**Exercise:**
Report back every line of the entries that contains "style", exactly as written.

**Data shown:**
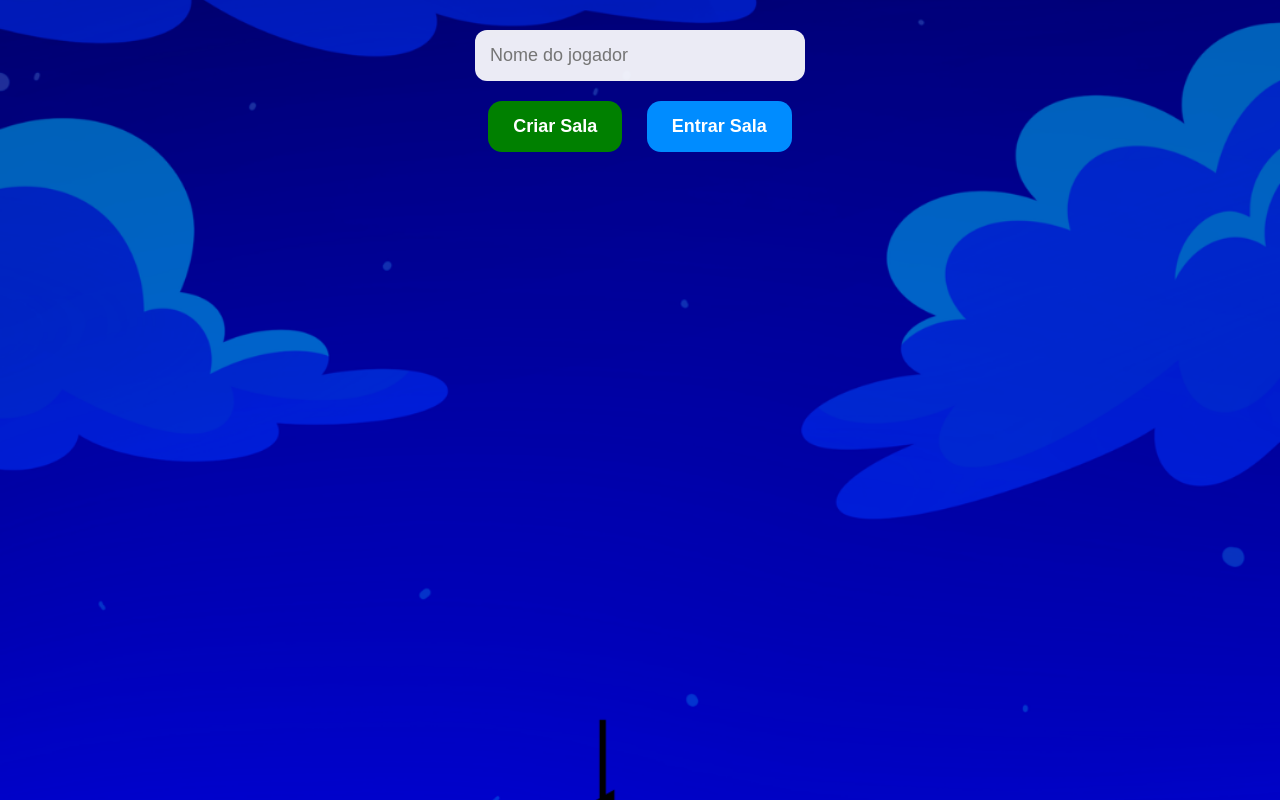
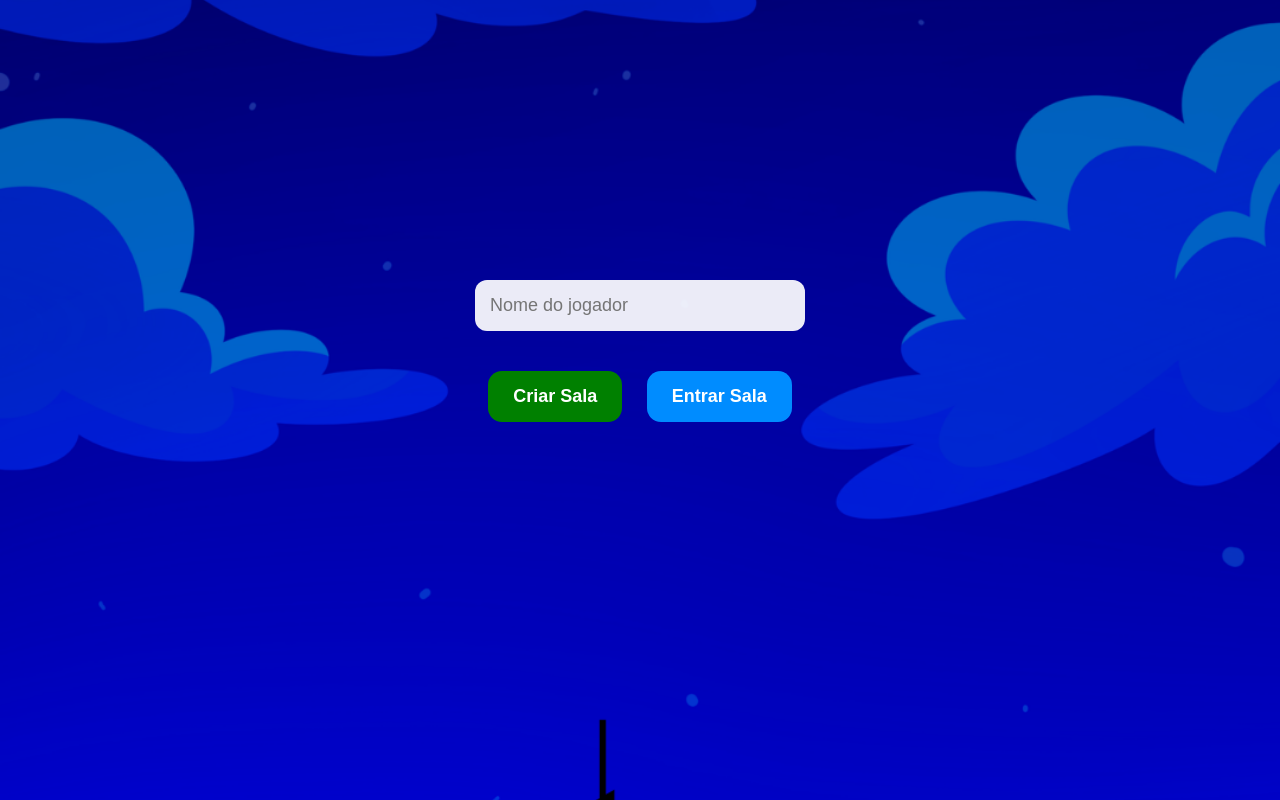
Before and after one commit to Coutoedu5-byte/cidade-dorme, a website: page index.html in a window 1280 px wide. Drawn offline with nearby package versions, Linux system fonts and the light colour scheme; no server answers.

Commit message:
Atualizar o style.css

```diff
--- a/style.css
+++ b/style.css
@@ -180,3 +180,10 @@ width:90%;
 }
 
 }
+input{
+margin-top:260px;
+}
+
+.buttons{
+margin-top:20px;
+}
```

**Your solution:**
Atualizar o style.css
--- a/style.css
+++ b/style.css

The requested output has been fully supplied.